For four years, Bailey Brazzel says, she had employed the same tax preparer, Nancy Fivecoate of Carter Tax Service in Russiaville, Ind. Fivecoate prepared the taxes without issue each time — until this year, when Brazzel brought her new wife, Samantha.
Fivecoate declined to serve the couple, citing her religious beliefs.
This was the first year the Brazzels, who wed in July, were filing jointly as a married couple. According to Samantha, Fivecoate explained that she believed marriage was between a man and a woman and that she would therefore not be able to prepare their taxes.
The incident, on Feb. 12, left the Brazzels feeling “shocked, upset, and kind of hurt,” Samantha told The Washington Post. “Our marriage is just as legal and valid as anybody else’s.” She and her wife left the business and posted their story in a local Facebook group to warn other same-sex couples.
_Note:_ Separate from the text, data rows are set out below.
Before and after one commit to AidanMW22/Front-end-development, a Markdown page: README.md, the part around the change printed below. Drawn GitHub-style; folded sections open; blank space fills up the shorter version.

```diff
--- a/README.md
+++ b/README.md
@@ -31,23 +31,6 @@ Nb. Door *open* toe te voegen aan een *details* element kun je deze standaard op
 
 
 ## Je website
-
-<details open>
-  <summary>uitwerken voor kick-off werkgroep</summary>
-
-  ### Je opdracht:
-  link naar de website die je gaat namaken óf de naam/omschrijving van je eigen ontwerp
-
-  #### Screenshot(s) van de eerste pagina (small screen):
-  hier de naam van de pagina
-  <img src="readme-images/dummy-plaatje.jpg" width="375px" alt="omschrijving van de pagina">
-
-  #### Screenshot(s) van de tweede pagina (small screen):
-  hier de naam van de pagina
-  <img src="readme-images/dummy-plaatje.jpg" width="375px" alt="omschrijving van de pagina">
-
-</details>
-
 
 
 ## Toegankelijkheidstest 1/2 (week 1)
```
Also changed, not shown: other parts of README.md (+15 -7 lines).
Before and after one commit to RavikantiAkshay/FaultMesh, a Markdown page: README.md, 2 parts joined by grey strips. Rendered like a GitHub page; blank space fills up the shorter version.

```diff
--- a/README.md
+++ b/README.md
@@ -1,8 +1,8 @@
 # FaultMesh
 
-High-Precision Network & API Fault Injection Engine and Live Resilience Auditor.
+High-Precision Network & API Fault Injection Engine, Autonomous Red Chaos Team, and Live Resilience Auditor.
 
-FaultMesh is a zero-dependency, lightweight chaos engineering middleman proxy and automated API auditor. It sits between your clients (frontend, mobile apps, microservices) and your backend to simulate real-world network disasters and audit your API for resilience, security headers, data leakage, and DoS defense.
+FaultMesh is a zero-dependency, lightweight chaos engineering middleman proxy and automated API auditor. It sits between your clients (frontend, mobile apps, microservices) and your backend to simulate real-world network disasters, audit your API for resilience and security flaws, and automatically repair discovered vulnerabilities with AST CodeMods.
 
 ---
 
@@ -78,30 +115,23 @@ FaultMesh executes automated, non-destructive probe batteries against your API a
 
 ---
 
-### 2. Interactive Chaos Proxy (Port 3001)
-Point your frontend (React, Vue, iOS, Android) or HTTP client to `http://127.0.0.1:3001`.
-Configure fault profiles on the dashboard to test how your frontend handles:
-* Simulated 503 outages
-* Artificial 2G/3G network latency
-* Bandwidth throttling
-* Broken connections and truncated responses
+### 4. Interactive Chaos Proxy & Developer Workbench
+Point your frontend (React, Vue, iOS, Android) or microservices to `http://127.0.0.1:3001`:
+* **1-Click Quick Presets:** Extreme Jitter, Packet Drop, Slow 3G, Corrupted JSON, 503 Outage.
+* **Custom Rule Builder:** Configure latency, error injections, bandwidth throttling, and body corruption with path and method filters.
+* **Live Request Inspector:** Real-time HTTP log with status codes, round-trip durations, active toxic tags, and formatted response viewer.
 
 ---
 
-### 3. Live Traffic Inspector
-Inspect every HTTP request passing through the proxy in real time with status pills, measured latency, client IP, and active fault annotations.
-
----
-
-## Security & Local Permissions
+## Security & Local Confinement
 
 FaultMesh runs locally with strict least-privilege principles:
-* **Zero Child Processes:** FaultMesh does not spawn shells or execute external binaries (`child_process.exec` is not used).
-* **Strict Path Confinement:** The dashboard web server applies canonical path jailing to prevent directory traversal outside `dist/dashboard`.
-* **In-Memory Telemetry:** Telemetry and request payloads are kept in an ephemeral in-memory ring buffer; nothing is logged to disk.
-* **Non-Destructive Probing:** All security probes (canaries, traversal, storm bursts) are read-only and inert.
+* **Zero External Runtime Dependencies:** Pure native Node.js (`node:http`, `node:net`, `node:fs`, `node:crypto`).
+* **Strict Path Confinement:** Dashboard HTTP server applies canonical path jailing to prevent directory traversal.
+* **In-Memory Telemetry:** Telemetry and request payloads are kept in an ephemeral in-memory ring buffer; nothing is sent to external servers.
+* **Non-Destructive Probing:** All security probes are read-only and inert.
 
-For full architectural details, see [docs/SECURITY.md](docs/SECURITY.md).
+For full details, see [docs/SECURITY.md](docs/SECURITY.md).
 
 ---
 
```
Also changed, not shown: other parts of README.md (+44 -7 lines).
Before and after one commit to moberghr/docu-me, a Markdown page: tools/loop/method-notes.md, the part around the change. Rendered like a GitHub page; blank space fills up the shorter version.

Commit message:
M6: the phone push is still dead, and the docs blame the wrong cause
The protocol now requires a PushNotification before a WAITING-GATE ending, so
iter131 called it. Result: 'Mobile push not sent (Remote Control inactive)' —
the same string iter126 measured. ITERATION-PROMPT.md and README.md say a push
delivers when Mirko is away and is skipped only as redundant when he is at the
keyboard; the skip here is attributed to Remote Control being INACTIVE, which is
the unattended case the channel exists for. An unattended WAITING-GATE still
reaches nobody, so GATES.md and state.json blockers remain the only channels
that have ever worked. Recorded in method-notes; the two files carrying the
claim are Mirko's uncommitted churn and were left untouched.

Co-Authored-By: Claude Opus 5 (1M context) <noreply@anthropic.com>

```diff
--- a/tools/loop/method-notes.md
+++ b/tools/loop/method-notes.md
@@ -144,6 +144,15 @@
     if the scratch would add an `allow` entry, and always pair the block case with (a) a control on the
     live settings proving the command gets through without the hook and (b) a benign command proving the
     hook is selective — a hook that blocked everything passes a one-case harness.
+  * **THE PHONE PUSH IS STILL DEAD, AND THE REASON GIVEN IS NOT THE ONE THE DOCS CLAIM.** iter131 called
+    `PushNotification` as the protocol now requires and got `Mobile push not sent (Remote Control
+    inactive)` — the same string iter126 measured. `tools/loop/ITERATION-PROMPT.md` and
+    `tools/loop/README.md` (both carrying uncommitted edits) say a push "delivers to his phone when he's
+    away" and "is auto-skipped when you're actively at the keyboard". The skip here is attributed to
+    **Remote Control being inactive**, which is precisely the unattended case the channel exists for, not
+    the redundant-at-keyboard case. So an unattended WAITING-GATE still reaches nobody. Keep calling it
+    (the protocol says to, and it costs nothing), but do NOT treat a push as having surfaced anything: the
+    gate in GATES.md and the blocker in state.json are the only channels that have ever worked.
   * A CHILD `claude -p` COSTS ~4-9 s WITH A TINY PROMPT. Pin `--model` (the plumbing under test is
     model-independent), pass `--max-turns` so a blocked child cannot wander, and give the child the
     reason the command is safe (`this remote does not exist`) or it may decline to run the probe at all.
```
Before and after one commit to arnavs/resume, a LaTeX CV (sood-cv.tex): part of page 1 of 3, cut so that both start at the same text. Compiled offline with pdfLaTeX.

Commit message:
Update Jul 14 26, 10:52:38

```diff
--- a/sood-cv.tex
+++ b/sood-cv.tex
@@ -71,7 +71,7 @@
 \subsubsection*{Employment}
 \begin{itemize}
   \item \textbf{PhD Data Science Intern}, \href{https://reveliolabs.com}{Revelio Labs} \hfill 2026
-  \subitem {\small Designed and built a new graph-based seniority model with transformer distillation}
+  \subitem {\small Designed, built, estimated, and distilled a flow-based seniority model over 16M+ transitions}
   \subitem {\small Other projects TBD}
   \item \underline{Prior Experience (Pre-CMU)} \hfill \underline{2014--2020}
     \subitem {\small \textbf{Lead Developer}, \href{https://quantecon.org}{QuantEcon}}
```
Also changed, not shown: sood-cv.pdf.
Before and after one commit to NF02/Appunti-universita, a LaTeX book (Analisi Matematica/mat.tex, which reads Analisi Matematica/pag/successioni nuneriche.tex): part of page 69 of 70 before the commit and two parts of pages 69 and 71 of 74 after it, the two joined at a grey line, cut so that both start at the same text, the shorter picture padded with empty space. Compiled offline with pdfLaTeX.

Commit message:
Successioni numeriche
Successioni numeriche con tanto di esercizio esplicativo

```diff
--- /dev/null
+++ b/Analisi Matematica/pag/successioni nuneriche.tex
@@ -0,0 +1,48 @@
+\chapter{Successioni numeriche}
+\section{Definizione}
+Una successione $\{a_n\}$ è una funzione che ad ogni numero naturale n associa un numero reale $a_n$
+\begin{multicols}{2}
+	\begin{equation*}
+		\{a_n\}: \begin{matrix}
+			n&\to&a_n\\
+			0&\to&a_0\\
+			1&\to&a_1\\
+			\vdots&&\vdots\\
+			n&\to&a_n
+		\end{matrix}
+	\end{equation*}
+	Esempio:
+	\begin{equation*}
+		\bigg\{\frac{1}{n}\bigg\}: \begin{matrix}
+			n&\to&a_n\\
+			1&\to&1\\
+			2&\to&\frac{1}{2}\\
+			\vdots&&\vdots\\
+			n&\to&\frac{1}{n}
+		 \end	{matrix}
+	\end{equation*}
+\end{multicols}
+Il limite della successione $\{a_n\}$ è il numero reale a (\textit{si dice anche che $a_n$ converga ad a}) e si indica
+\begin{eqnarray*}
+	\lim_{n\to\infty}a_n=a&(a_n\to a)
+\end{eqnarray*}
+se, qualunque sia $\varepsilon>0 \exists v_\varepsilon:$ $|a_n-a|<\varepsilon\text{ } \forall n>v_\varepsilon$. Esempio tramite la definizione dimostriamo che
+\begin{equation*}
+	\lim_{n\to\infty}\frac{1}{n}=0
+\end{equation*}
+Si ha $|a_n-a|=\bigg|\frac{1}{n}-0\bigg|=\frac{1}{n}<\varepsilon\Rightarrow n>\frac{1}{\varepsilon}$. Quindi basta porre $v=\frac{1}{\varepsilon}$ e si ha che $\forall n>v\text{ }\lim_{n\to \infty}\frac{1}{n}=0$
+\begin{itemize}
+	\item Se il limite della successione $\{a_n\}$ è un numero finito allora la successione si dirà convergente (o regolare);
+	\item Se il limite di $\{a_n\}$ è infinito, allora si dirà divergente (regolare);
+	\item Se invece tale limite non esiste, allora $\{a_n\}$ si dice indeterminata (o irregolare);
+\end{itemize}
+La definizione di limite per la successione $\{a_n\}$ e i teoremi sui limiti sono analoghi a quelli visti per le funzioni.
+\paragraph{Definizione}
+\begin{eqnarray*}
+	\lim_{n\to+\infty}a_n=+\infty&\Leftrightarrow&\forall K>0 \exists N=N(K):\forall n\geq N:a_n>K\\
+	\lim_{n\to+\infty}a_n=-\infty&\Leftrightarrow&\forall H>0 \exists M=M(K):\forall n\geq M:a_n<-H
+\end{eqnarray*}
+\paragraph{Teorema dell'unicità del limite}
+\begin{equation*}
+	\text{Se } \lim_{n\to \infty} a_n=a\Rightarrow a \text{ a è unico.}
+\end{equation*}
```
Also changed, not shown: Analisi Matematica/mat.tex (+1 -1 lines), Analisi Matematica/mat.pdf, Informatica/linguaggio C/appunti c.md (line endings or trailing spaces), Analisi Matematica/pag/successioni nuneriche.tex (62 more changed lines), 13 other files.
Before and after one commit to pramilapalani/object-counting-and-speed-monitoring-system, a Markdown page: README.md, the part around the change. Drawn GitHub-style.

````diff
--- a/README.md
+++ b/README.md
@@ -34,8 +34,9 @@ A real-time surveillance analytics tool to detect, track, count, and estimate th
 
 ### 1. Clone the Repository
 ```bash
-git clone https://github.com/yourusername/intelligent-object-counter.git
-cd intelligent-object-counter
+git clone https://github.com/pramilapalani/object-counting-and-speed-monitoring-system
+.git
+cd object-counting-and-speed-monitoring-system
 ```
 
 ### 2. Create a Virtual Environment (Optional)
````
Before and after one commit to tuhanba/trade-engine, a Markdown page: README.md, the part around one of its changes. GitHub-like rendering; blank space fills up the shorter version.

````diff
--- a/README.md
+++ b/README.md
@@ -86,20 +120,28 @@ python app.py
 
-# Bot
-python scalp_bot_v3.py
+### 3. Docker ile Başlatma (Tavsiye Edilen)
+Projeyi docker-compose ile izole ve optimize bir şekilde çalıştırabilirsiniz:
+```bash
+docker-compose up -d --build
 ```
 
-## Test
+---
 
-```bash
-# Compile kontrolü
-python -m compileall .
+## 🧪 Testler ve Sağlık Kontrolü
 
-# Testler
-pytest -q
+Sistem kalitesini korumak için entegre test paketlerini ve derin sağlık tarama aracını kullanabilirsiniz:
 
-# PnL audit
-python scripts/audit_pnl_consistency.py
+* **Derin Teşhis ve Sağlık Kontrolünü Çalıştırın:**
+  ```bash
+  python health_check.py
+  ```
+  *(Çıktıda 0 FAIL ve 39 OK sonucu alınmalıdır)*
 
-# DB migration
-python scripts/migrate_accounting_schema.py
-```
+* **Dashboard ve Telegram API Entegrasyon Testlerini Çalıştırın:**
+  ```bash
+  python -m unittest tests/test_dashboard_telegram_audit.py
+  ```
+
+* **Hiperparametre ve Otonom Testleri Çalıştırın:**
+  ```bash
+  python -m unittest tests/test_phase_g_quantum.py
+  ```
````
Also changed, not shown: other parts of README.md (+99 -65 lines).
Samantha said the post was removed by the group’s moderators but was eventually picked up by local media.
In a statement to NBC affiliate WTHR, Fivecoate presented a similar version of events and said that she “declined to prepare the taxes because of my religious beliefs.”
"I am a Christian and I believe marriage is between one man and one woman,” she said in the statement. “I was very respectful to them. I told them where I thought she might be able to get her taxes prepared.”
She added: “The LGBT want respect for their beliefs, which I give them. I did not say anything about their lifestyle. That is their choice. It is not my choice. Where is their respect for my beliefs?”
The Post was unable to reach Fivecoate for comment, and the number for Carter Tax Service appeared to have been disconnected.
Fivecoate was legally within her right to deny service to the couple, said Steve Sanders, a law professor at Indiana University. In Indiana, he said, “sexual orientation is one of those things that is protected in some places and in other places it is not.”
Indiana has no statewide law protecting gay people from discrimination. It is left to individual cities and towns to decide whether to pass their own ordinances. Russiaville, where Fivecoate operates, is not covered by one, according to the Kokomo Tribune and the Indianapolis Star.
This is not the first time questions have been raised over the intersection of gay rights and religious liberties in Indiana. In 2015, then-Gov. Mike Pence signed the Religious Freedom Restoration Act. Opponents of the law claimed it was an attempt to allow discrimination against the LGBT community, and it was later amended to include language stating it could not be used for that purpose by businesses and service providers.
Same-sex marriage is legal in Indiana, as it is nationwide. But gay couples aren’t protected from other kinds of discrimination, Sanders said.
In some parts of the state, “You can get married one day and fired the next,” he said, adding that the Brazzels didn’t appear to have much recourse other than “good old-fashioned shaming."
“They can publicize the fact they were discriminated against,” Sanders said. “In a free market, we believe we should have information about businesses and products. Maybe some people will want to go to [Fivecoate]. … Some will want to stay away."
Bailey, who was able to get the couple’s taxes done elsewhere, said she was doing just that.
“We don’t wish any harm to her or her business, nor do we think she’s terrible,” she told The Post. “We just want change because we aren’t the only ones this happens to. It happens all the time, and we’re speaking out for the bigger picture.”